Clearing out the notebook
It’s amazing some of the things that you hear and find out at the ballpark. Earlier today I was flipping through my notebook and realized that most of the information that I discover getting ready for a game goes unused. Conversations in the clubhouse, chats in the dugout during BP, factoids gleaned from reading whatever I can find … all of that stuff frequently gets lost in the ether.
Well, not today. Today is the day that I clear out the notebook.
Russell Martin’s fingernails are painted white. Hong-Chih Kuo had a hard time seeing the signs on Monday, so Russell painted his nails white. It’s not nail polish … he found some White-Out in the clubhouse and is using that.

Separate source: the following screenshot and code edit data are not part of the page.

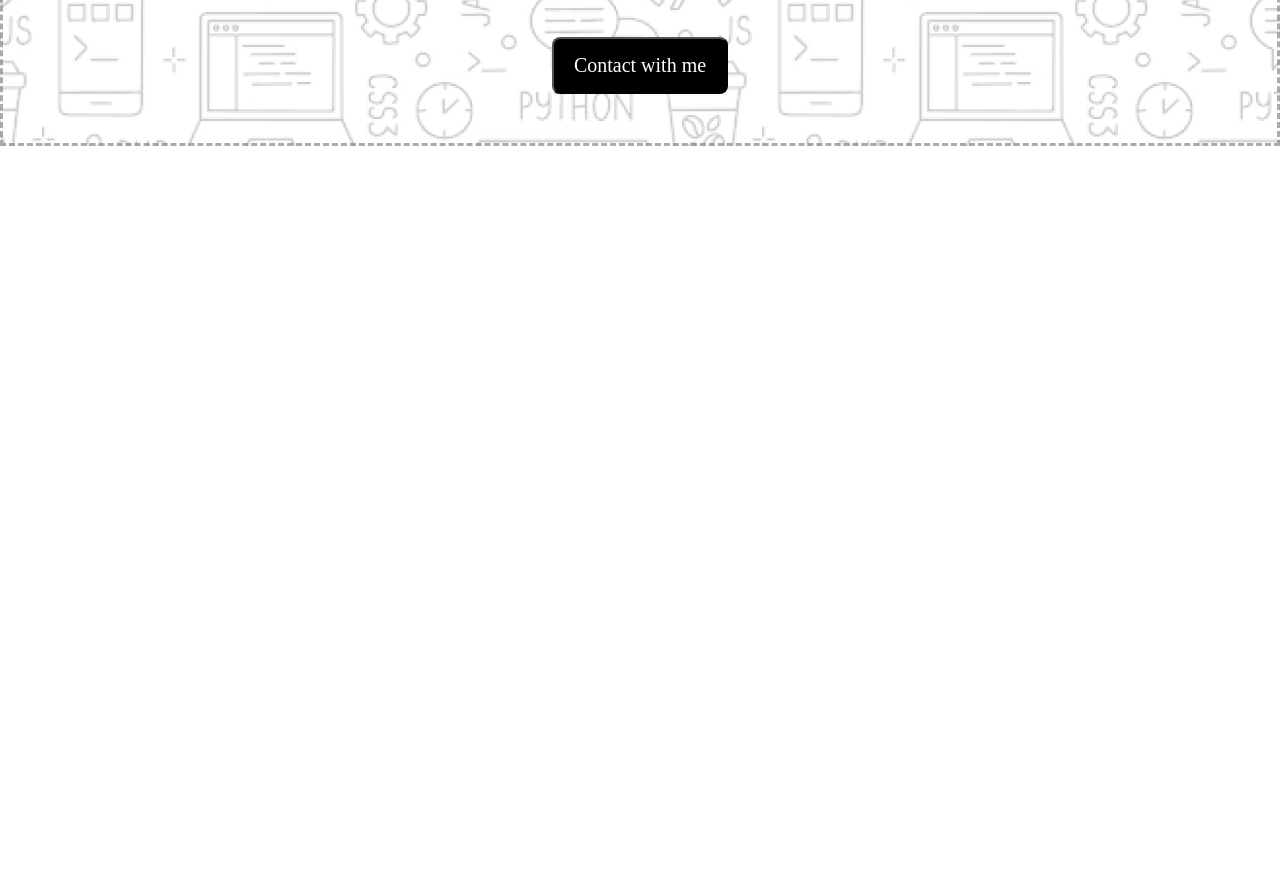
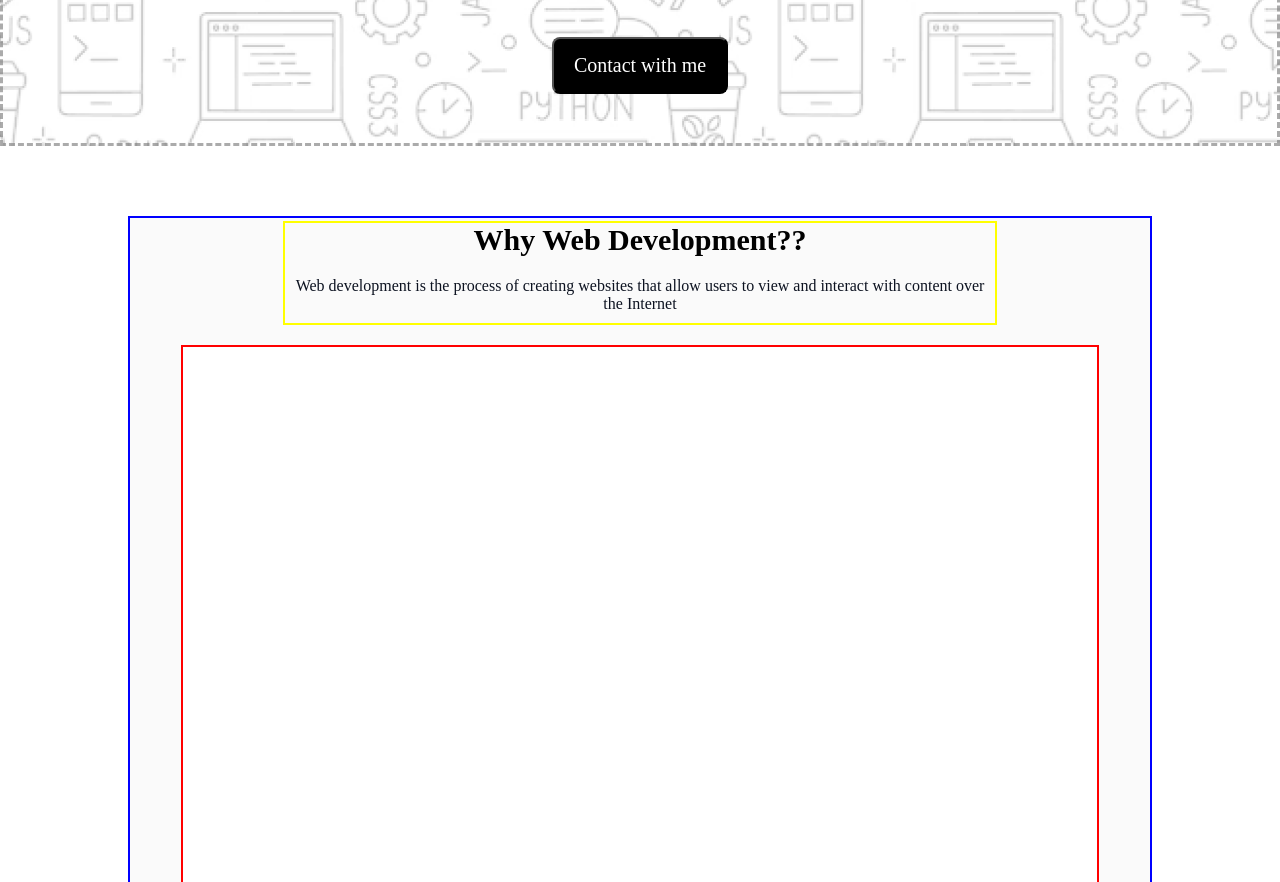
Before and after one commit to Nazmulshuvo123/my-first-assignment, a plain HTML site: page index.html in a window 1280 px wide. Shown: the part 558-1440 px from the top of the page. Before the commit the page ends 800 px from the top, so only its background shows below. Drawn offline with Linux system fonts and the light colour scheme; a web font is replaced by a local one.

Commit message:
add web develpoment section

```diff
--- a/index.html
+++ b/index.html
@@ -36,15 +36,19 @@
 
              </div>
 
-             <!-- <div>
-                <button class="contract">
-                    <a href="#">Contact with me</a>
-                </button>
-
-             </div> -->
-
 
             </div>
+        </section>
+
+        <section class="web-development-container">
+           <div class="web-dev-title-content">
+            <h3 id="title">Why Web Development??</h3>
+            <p id="para">Web development is the process of creating websites that allow users to view and interact with content over the Internet</p>
+           </div>
+            <div class="web-development-content">
+
+            </div>
+
         </section>
 
     </main>
--- a/style.css
+++ b/style.css
@@ -83,6 +83,49 @@ h1,h2,p,.btn{
     text-decoration: none;
     font-size: 20px;
     color: rgb(255, 255, 255);
+}
 
+/* web-development-container style */
+.web-development-container{
+    width: 80%;
+    margin: 0 auto;
+    height: 1300px;
+    margin-top: 70px;
+    background: rgba(13, 19, 33, 0.02);;
+    border: 2px solid blue;
+    display: flex;
+    justify-content: center;
+    align-items: center;
+    flex-direction: column;
+}
+.web-development-content{
+    width: 90%;
+    margin: 0 auto;
+    height: 90%;
+    background-color: white;
+    border: 2px solid red;
 
 }
+.web-dev-title-content{
+    width:70%;
+    margin: 0 auto;
+    display: flex;
+    flex-direction: column;
+    align-items: center;
+    border: 2px solid yellow;
+    margin-bottom: 20px;
+}
+#title{
+   font-family:  Azeret Mono;
+   font-size: 30px;
+   font-weight: 800;
+   padding-bottom: 20px;
+
+}
+#para{
+    font-weight: 400;
+    font-size: 16px;
+    text-align: center;
+    padding-bottom: 10px;
+    color: rgb(13, 19, 33);
+}
```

My buddy Ethan Cooperson of Stats.Inc came up with this beauty. Matt Kemp is third all-time in Batting Average – Balls in Play (minimum 1000 balls in play)… trailing only Ryan Howard and Babe Ruth. I know, its a quirky stat category .. but its still pretty cool to be just percentage points behind Babe Ruth in anything. BABIP is simply batting average with strikeouts taken out of the equation. Fundamentally it’s a gauge as to how hard a batter is hitting the ball. Entering Tuesday’s game, Ryan Howard was .414, Babe Ruth .406 and Matt Kemp .405. You can spin numbers a lot of ways, but this is still kind of neat.

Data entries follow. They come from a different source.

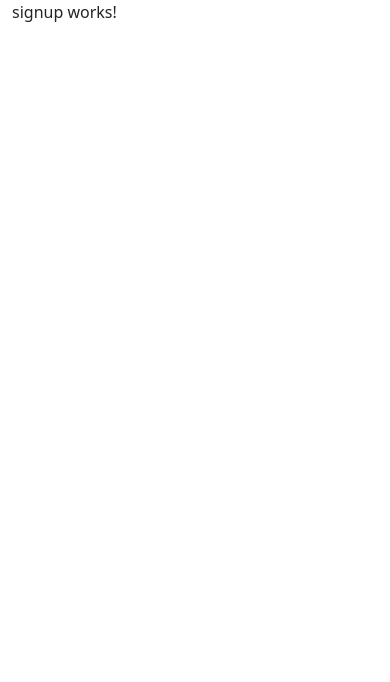
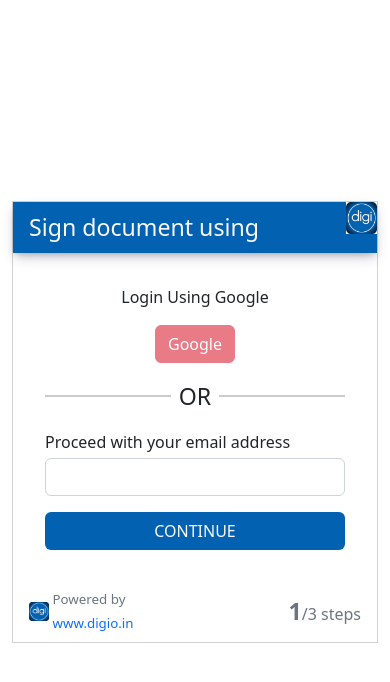
Before and after one commit to mrugendrashilvant/digio-aadhar, an Angular app: page / in a window 390 px wide. Shown: the top 682 px of the page. Built offline with nearby package versions, Linux system fonts and the light colour scheme.

Commit message:
first step completed

```diff
--- a/src/app/aadhar-verification/aadhar-verification.module.ts
+++ b/src/app/aadhar-verification/aadhar-verification.module.ts
@@ -5,6 +5,7 @@
 import { AadharVerificationComponent } from './aadhar-verification.component';
 import { SignupComponent } from './signup/signup.component';
 import { DocumentVerificationComponent } from './document-verification/document-verification.component';
+import { ReactiveFormsModule } from '@angular/forms';
 
 
 @NgModule({
@@ -15,7 +16,8 @@
   ],
   imports: [
     CommonModule,
-    AadharVerificationRoutingModule
+    AadharVerificationRoutingModule,
+    ReactiveFormsModule
   ]
 })
 export class AadharVerificationModule { }
--- a/src/app/aadhar-verification/document-verification/document-verification.component.ts
+++ b/src/app/aadhar-verification/document-verification/document-verification.component.ts
@@ -1,4 +1,6 @@
 import { Component, OnInit } from '@angular/core';
+import { Router } from '@angular/router';
+import { AuthenticationService, User } from 'src/app/service/authentication.service';
 
 @Component({
   selector: 'app-document-verification',
@@ -6,10 +8,15 @@
   styleUrls: ['./document-verification.component.scss']
 })
 export class DocumentVerificationComponent implements OnInit {
-
-  constructor() { }
+  userDetails!:User;
+  constructor(
+    private router: Router,
+    private auth:AuthenticationService
+  ) { }
 
   ngOnInit(): void {
+    this.userDetails = {...this.auth.getUserDetails()};
+    console.log(this.userDetails);
   }
 
 }
--- a/src/app/aadhar-verification/signup/signup.component.html
+++ b/src/app/aadhar-verification/signup/signup.component.html
@@ -1,3 +1,55 @@
-<div class="container">
-    <p>signup works!</p>
+<div class="container wrapper d-flex justify-content-center align-items-center">
+    <div class="card rounded-0 w-100">
+        <div class="card-header position-relative text-light rounded-0 border-0 d-flex justify-content-between align-items-center">
+            <div>
+                <p class="fs-3 mb-0">Sign document using</p>
+                <p *ngIf="userDetails && userDetails?.email" class="mb-0">{{userDetails?.email}}</p>
+            </div>
+            <img src="assets/logo-small.jpg" alt="digio" class="img img-fluid position-absolute end-0 top-0 logo">
+        </div>
+        <div class="card-body border-0">
+            <div class="p-3">
+                <div class="text-center mb-3">
+                    <p>Login Using Google</p>
+                    <button class="btn btn-danger" disabled>Google</button>
+                </div>
+                <div class="d-flex justify-content-around align-items-center mb-3">
+                    <div class="hr-line"></div>
+                    <p class="mb-0 mx-2 fs-3">OR</p>
+                    <div class="hr-line"></div>
+                </div>
+                <div>
+                    <form [formGroup]="emailForm" (ngSubmit)="onSubmit()">
+                        <div class="form-group mb-3">
+                            <label class="mb-1">Proceed with your email address</label>
+                            <input type="text" formControlName="email" class="form-control" [ngClass]="{ 'is-invalid': submitted && form?.email?.errors }" />
+                            <div *ngIf="submitted && form?.email?.errors" class="invalid-feedback">
+                                <div *ngIf="form.email.errors.required">Email is required</div>
+                                <div *ngIf="form?.email?.errors?.email">Email must be a valid email address</div>
+                            </div>
+                        </div>
+                        <div class="form-group">
+                            <button class="btn btn-primary-custom text-light w-100">CONTINUE</button>
+                        </div>
+                    </form>
+                </div>
+            </div>
+        </div>
+        <div class="card-footer border-0 bg-transparent">
+            <div class="d-flex justify-content-between align-items-center">
+                <div class="d-flex align-items-center">
+                    <img src="assets/logo-small.jpg" alt="digio" class="img img-fluid smaller-logo me-1">
+                    <div>
+                        <p class="text-muted smaller mb-0">Powered by</p>
+                        <a href="https://www.digio.in/" class="text-primary smaller text-decoration-none mt-n1">www.digio.in</a>
+                    </div>
+                </div>
+                <div>
+                    <p class="mb-0 text-muted"><span class="fw-bold fs-3">1</span>/3 steps</p>
+                </div>
+
+
+            </div>
+        </div>
+    </div>
 </div>
--- a/src/app/aadhar-verification/signup/signup.component.scss
+++ b/src/app/aadhar-verification/signup/signup.component.scss
@@ -0,0 +1,42 @@
+.wrapper {
+    height: 100svh;
+}
+.card {
+    max-width: 28svw;
+    .card-header {
+        background-color: #0261b0;
+        box-shadow: rgba(50, 50, 93, 0.25) 0px 6px 12px -2px, rgba(0, 0, 0, 0.3) 0px 3px 7px -3px;
+    }
+    .logo {
+        width: 5svw;
+    }
+    .smaller-logo {
+        width: 3svw;
+    }
+    .hr-line {
+        height: 2px;
+        background-color: rgb(204, 203, 203);
+        width: 100%;
+    }
+    .btn-primary-custom {
+        background-color: #0261b0;
+    }
+}
+
+.smaller {
+    font-size: smaller;
+}
+
+
+@media (max-width: 768px) {
+    .card {
+        max-width: 100svw;
+        .logo {
+            width: 8svw;
+        }
+        .smaller-logo {
+            width: 5svw;
+        }
+    }
+
+}
--- a/src/app/aadhar-verification/signup/signup.component.ts
+++ b/src/app/aadhar-verification/signup/signup.component.ts
@@ -1,4 +1,7 @@
 import { Component, OnInit } from '@angular/core';
+import { FormBuilder, FormControl, FormGroup, Validators } from '@angular/forms';
+import { Router } from '@angular/router';
+import { AuthenticationService, User } from 'src/app/service/authentication.service';
 
 @Component({
   selector: 'app-signup',
@@ -6,10 +9,39 @@
   styleUrls: ['./signup.component.scss']
 })
 export class SignupComponent implements OnInit {
+  public userDetails: any;
+  emailForm!: FormGroup;
+  submitted:boolean = false;
+  form:any;
 
-  constructor() { }
+  constructor(
+    private auth:AuthenticationService,
+    private formBuilder: FormBuilder,
+    private router: Router,
+  ) {
+    this.auth.clearUserDetails();
+    this.setUserDetails();
+  }
 
   ngOnInit(): void {
+    this.emailForm = this.formBuilder.group({
+      email: ['', [Validators.required, Validators.email,Validators.pattern('^[a-z0-9._%+-]+@[a-z0-9.-]+\\.[a-z]{2,4}$')]]
+    })
+
+    this.form = this.emailForm.controls;
+  }
+
+  setUserDetails(){
+    this.userDetails = {...this.auth.getUserDetails()};
+  }
+
+  onSubmit(){
+    this.submitted = true;
+    if(this.emailForm.invalid) return;
+    console.log(this.emailForm.value);
+
+    this.auth.updateUserDetails({email: this.emailForm.value?.email, isLoggedIn: true} as User);
+    this.router.navigate(['/document-verification'])
   }
 
 }
--- a/src/app/service/authentication.service.ts
+++ b/src/app/service/authentication.service.ts
@@ -16,13 +16,28 @@
     isLoggedIn: false,
   }
 
-  constructor() { }
+  constructor() {
+    let defaultUserDetails = localStorage.getItem("userDetails");
+    if(defaultUserDetails){
+      this.user = {...JSON.parse(defaultUserDetails)};
+    }
+  }
+
+  getUserDetails(){
+    return this.user;
+  }
+
+  updateUserDetails(user:User){
+    this.user = Object.assign(this.user, user);
+    localStorage.setItem("userDetails", JSON.stringify(this.user));
+  }
 
   isUserLoggedIn():boolean{
     return this.user.isLoggedIn;
   }
 
   clearUserDetails(){
+    localStorage.removeItem("userDetails");
     this.user = {isLoggedIn: false};
   }
 
```
Also changed, not shown: src/assets/logo-small.jpg (added).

Of the 50 active players in the Dodgers/Cardinals series this week, only two have homered in their first career big league at-bat. Stunningly both are pitchers. Adam Wainwright in 2006 off of SF LHP Noah Lowery and Guillermo Mota in 1999 while playing with the Expos. When I asked Guillermo about it he remembered it vividly, telling me that Orlando Cabrera was intentionally walked to get to him. Red Sox LHP Mark Guthrie threw him a fastball, a curve and then another fastball that he pounded for the homer. I checked his memory on Baseball-reference.com http://www.baseball-reference.com/boxes/MON/MON199906090.shtml, and he’s right on.
St. Louis pitcher Adam Wainwright grew up with and played middle school basketball with former Laker Kwame Brown. They both went to Glynn Academy in Brunswick, GA.
IF Mark Loretta came on to pitch for the second time in his career Tuesday in St. Louis. Loretta has not given up a run in 1.2 innings of work in career. When I asked him, he knew that he struck out Ruben Rivera and Chris Nichting back in 2001. I guess some things you don’t ever forget.
Loretta’s number at Northwestern University is not retired. But Joe Girardi’s is.
Speaking of retired numbers. The Cardinals have a bunch of numbers retired. Stan Musial, Enos Slaughter, Red Schoendienst, Bob Gibson, Dizzy Dean, Ozzie Smith, Bruce Sutter, Ken Boyer, Lou Brock and Rogers Hornsby but for some reason Joe “Ducky” Medwick hasn’t been honored. Medwick is the last National Leaguer to have a Triple Crown season. He’s a Hall of Famer and a Cardinal World Series Champion. I’m sure there is a reason for the omission, but I haven’t uncovered it yet.
James Loney tells me that he can still throw a 90-mph fastball. James was a big-time prospect as a left-handed pitcher coming out of high school. He thinks he still has it.
Joe Torre had a monster 1971 season here in St. Louis, winning the NL MVP with a .363 batting average, 230 hits and 137 RBI. Albert Pujols is a phenomenal player, but Joe’s BA and hit total are higher that anything Pujols has ever put up … and the 137 RBI are tied with Pujols’ best.
The notebook is now clear.
— Eric Collins